*Web page revision data*
################

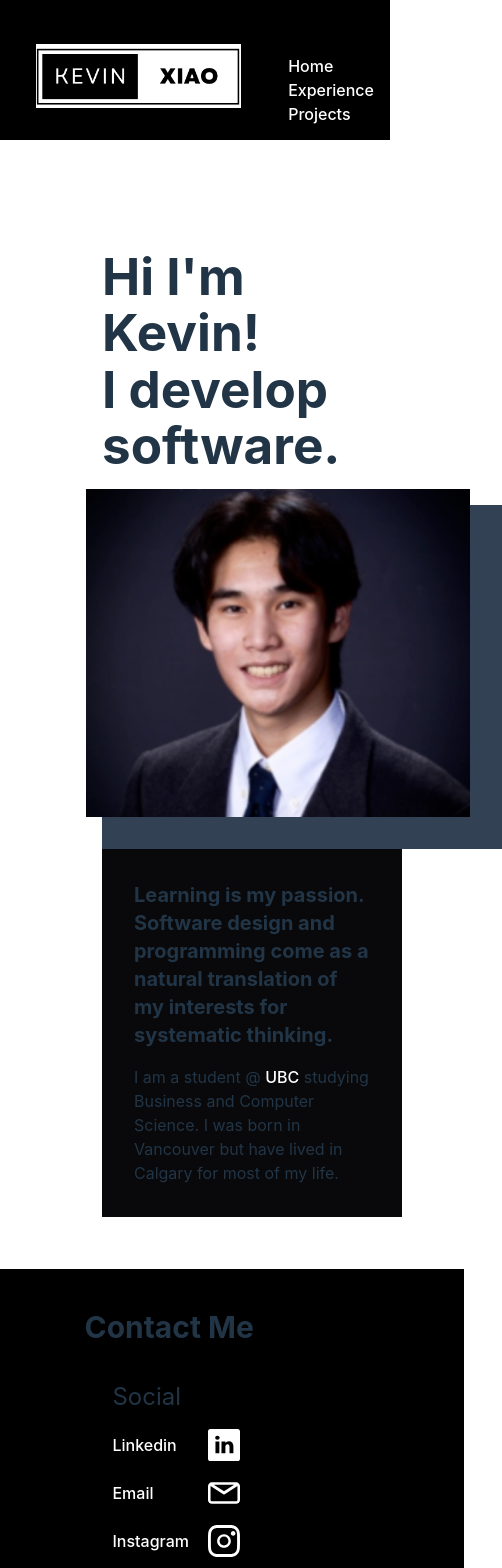
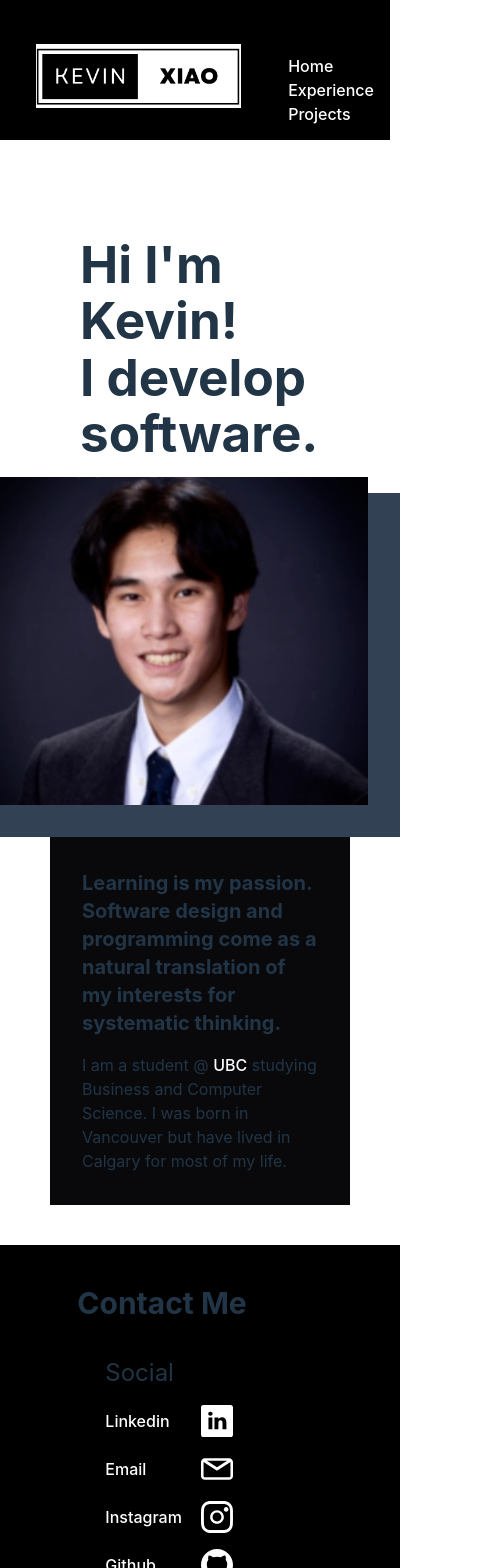
Before and after one commit to kevinxiao27/Portfolio, a React (Vite) app in the folder portfolio/: page / in a window 390 px wide. Shown: the top 1568 px of the page, 502 px wide, since content can reach past the window. Built offline with nearby package versions, Linux system fonts and the light colour scheme.

Commit message:
Fix: Home page content now centered on mobile and web

```diff
--- a/portfolio/src/components/Home.jsx
+++ b/portfolio/src/components/Home.jsx
@@ -13,13 +13,13 @@ const Home3d = () => {
     setTransition(true);
   }, []);
   return (
-    <div className="mt-1 min-h-full">
+    <div className="mt-1 lg:w-full">
       <div
-        className={`ml-10 p-3 duration-1000 ${
+        className={`duration-1000 ${
           transition ? "opacity-100 translate-y-0" : "opacity-0 -translate-y-10"
         } transition ease-slow`}
       >
-        <section className="Home-Display">
+        <section className="Home-Display items-center justify-center mx-auto w-4/5">
           <div
             className={`mx-auto duration-1000 ${
               transition
@@ -28,13 +28,13 @@ const Home3d = () => {
             } transition ease-slow`}
           >
             <div
-              className={`flex flex-row flex-wrap mx-auto w-9/12 mt-10 mb-8 justify-between ${
+              className={`flex justify-center flex-row flex-wrap mx-auto px-10 md:px-0 mt-10 mb-8 justify-between ${
                 transition
                   ? "opacity-100 translate-y-0"
                   : "opacity-0 translate-y-10"
               } transition ease-slow duration-1000`}
             >
-              <div className="mx-auto">
+              <div className="mx-auto flex flex-col justify-center">
                 <h1 className="z-15 font-bold">Hi I'm Kevin!</h1>
                 <h1 className="z-15 font-bold">I develop software.</h1>
               </div>
@@ -47,7 +47,7 @@ const Home3d = () => {
                       <Pyramid3d position={[1, 0, 0]} />
                     </Canvas>
                   </div>
-                  <div className="relative top-4 -translate-x-10 -translate-y-10 mt-4">
+                  <div className="hidden lg:block relative top-4 -translate-x-10 -translate-y-10 mt-4">
                     <h2 className="relative top-3 left-2 font-bold">
                       Click Me!
                     </h2>
@@ -62,11 +62,11 @@ const Home3d = () => {
             </div>
           </div>
         </section>
-        <div className="flex flex-row flex-wrap m-auto w-9/12 mt-3 mb-10 grid-cols-2">
+        <div className="w-4/5 mx-auto flex justify-center flex-row flex-wrap w-9/12 mt-3 mb-10 grid-cols-2">
           <div className="bg-slate-700 p-2 flex-none">
             <div className="w-96">
               <img
-                className="-translate-x-6 -translate-y-6 w-96"
+                className="-translate-x-6 mx-auto -translate-y-6"
                 src={profile}
               ></img>
             </div>
```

################

*What the exercise asks*
All of the data must be given again exactly, without the pictures.

*Result for this exercise*
Before and after one commit to kevinxiao27/Portfolio, a React (Vite) app in the folder portfolio/: page / in a window 390 px wide. Shown: the top 1568 px of the page, 502 px wide, since content can reach past the window. Built offline with nearby package versions, Linux system fonts and the light colour scheme.

Commit message:
Fix: Home page content now centered on mobile and web

```diff
--- a/portfolio/src/components/Home.jsx
+++ b/portfolio/src/components/Home.jsx
@@ -13,13 +13,13 @@ const Home3d = () => {
     setTransition(true);
   }, []);
   return (
-    <div className="mt-1 min-h-full">
+    <div className="mt-1 lg:w-full">
       <div
-        className={`ml-10 p-3 duration-1000 ${
+        className={`duration-1000 ${
           transition ? "opacity-100 translate-y-0" : "opacity-0 -translate-y-10"
         } transition ease-slow`}
       >
-        <section className="Home-Display">
+        <section className="Home-Display items-center justify-center mx-auto w-4/5">
           <div
             className={`mx-auto duration-1000 ${
               transition
@@ -28,13 +28,13 @@ const Home3d = () => {
             } transition ease-slow`}
           >
             <div
-              className={`flex flex-row flex-wrap mx-auto w-9/12 mt-10 mb-8 justify-between ${
+              className={`flex justify-center flex-row flex-wrap mx-auto px-10 md:px-0 mt-10 mb-8 justify-between ${
                 transition
                   ? "opacity-100 translate-y-0"
                   : "opacity-0 translate-y-10"
               } transition ease-slow duration-1000`}
             >
-              <div className="mx-auto">
+              <div className="mx-auto flex flex-col justify-center">
                 <h1 className="z-15 font-bold">Hi I'm Kevin!</h1>
                 <h1 className="z-15 font-bold">I develop software.</h1>
               </div>
@@ -47,7 +47,7 @@ const Home3d = () => {
                       <Pyramid3d position={[1, 0, 0]} />
                     </Canvas>
                   </div>
-                  <div className="relative top-4 -translate-x-10 -translate-y-10 mt-4">
+                  <div className="hidden lg:block relative top-4 -translate-x-10 -translate-y-10 mt-4">
                     <h2 className="relative top-3 left-2 font-bold">
                       Click Me!
                     </h2>
@@ -62,11 +62,11 @@ const Home3d = () => {
             </div>
           </div>
         </section>
-        <div className="flex flex-row flex-wrap m-auto w-9/12 mt-3 mb-10 grid-cols-2">
+        <div className="w-4/5 mx-auto flex justify-center flex-row flex-wrap w-9/12 mt-3 mb-10 grid-cols-2">
           <div className="bg-slate-700 p-2 flex-none">
             <div className="w-96">
               <img
-                className="-translate-x-6 -translate-y-6 w-96"
+                className="-translate-x-6 mx-auto -translate-y-6"
                 src={profile}
               ></img>
             </div>
```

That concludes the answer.